May 8, 2024

Aside from considerations of seven months of disproportionate actions, comprising accusations of revenge and genocide, withholding aid, destroying infrastructue and a list of other abuses, it is clear to see that the October attack of Hamas has morphed into reasons for Netanyahu's IDF to have killed approximately 30,000 Palestinian civilians, including women and children. How many more will it take for Netanyahu and his IDF to stop when it is already well out of control? They clearly have little regard for International Humanitarian Law.

Andrea Sperelli says

May 8, 2024

Professor Ulfstein, thank you for your post.

You say that the Hamas attack on 7 October cannot be attributed to Palestine because it is the PLO that represents Palestine imternationally. Could Hamas' attack be attributed to Palestine under art. 9 ARSIWA?
Kind regards,
A. S.

Nicolas Boeglin says

May 8, 2024

Dear Professor Ulfstein

Many thanks for your post.

In my view, ICJ has been extremely clear in 2004 when stating (paragraph 139) that:

"Article 51 of the Charter thus recognizes the existence of an inherent right of self-defence in the case of armed attack by one State against another State. However, Israel does not claim that the attacks against it are imputable to a foreign State. The Court also riotes that Israel exercises control in the Occupied Palestinian Territory and that, as Israel itself states, the threat which it regards as justifying the construction of the wall originates within, and not outside, that teriritory. The situation is thus different from that contemplated by Securi1.y Council resolutions 1368 (2001) and 1373 (200 l),and therefore lsrael could not in any event invoke those resolutions in support of its claim to be exercising a right of self-defence.
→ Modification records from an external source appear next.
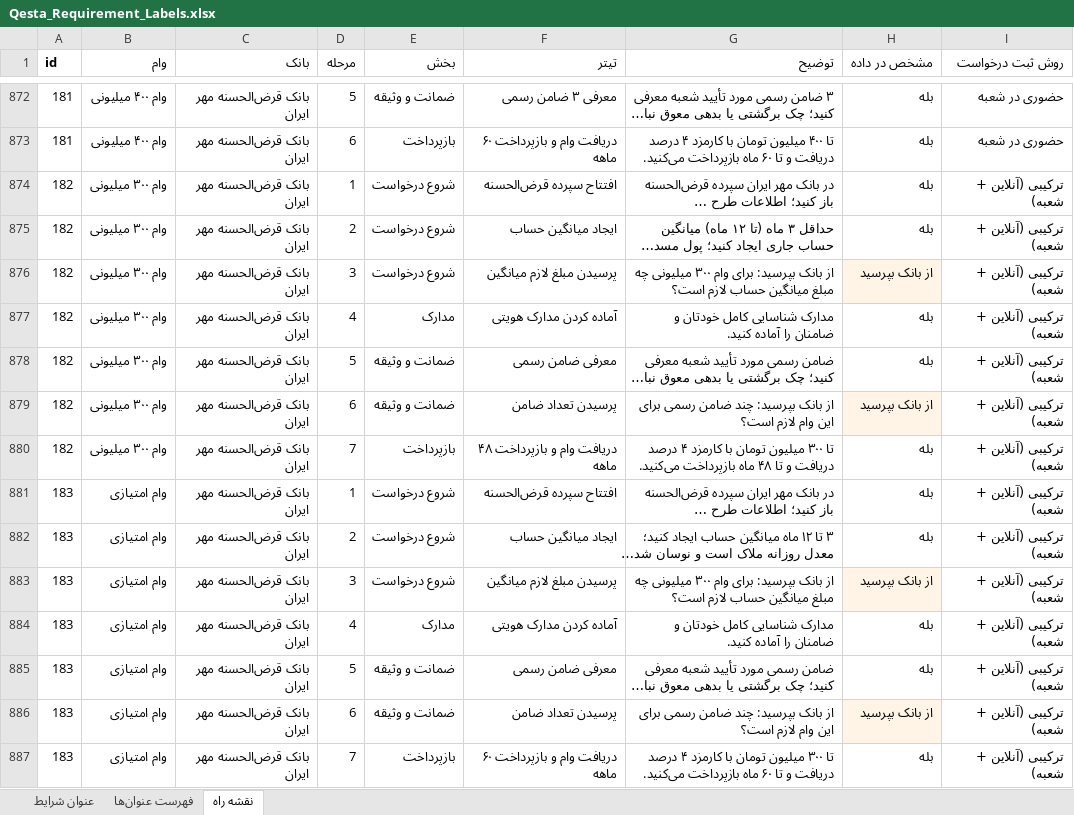
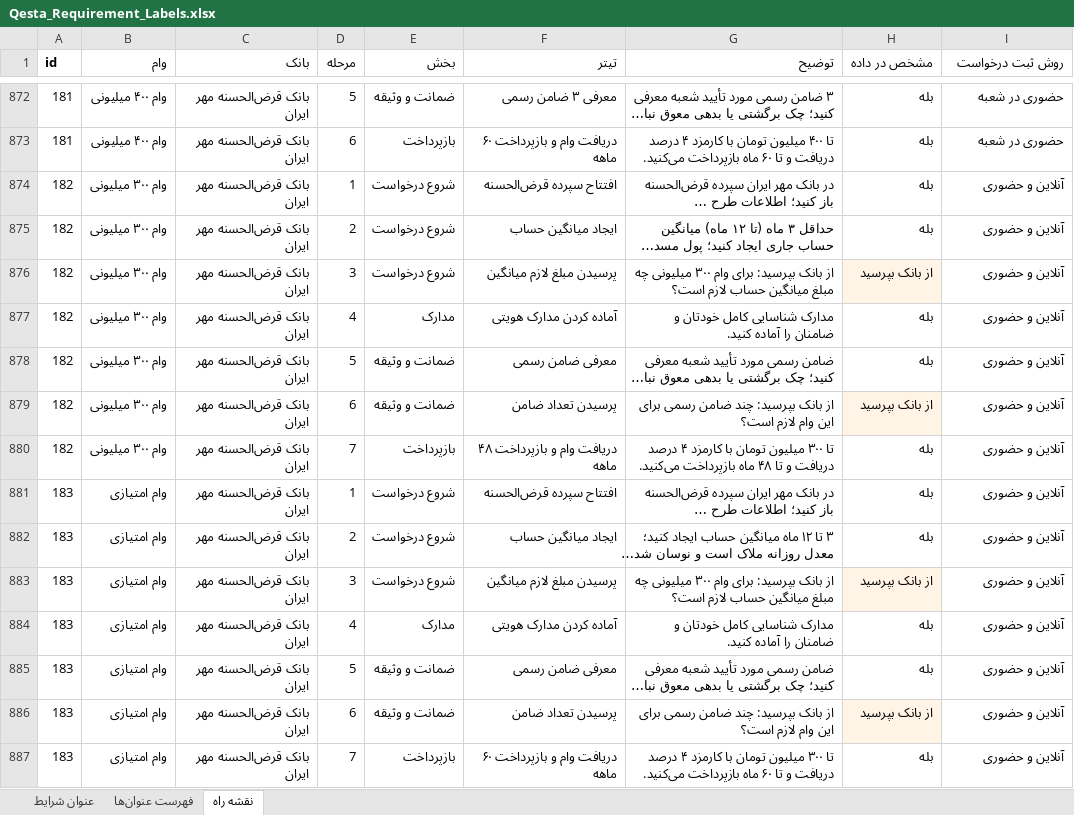
Before and after one commit to imoradiehsan/imoradiehsan, an Excel workbook: data/Qesta_Requirement_Labels.xlsx, sheet نقشه راه, drawn as a sheet; only a part is shown, gaps mark what is left out; long unchanged cells end in …; values as stored, in another font and other column widths than the file's, no borders; the diff covers the shown part only; the diff names each change by its address in the sheet, - before the commit and + after, or states it on an @@ line.

```diff
--- a/data/Qesta_Requirement_Labels.xlsx (sheet نقشه راه)
+++ b/data/Qesta_Requirement_Labels.xlsx (sheet نقشه راه)
-I874:I887 (روش ثبت درخواست): ترکیبی (آنلاین + شعبه)
+I874:I887 (روش ثبت درخواست): آنلاین و حضوری
```
Also changed, not shown: 331 edited cells elsewhere in this sheet, 3 other files.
Consequently, the Court concludes that Article 51 of the Charter has no relevance in this case".

When one compares the arguments on a so called right to self defense based on UN Charter invoked by Israel at ICJ in 2003 and in 2024 before ICJ, no differences appear in Israel`s legal position.

In these conditions, why what has been considered as a legal argument that "has no relevance" by ICJ in 2004 could now (2024) be considered as "having relevance"?

Yours sincerely

Nicolas Boeglin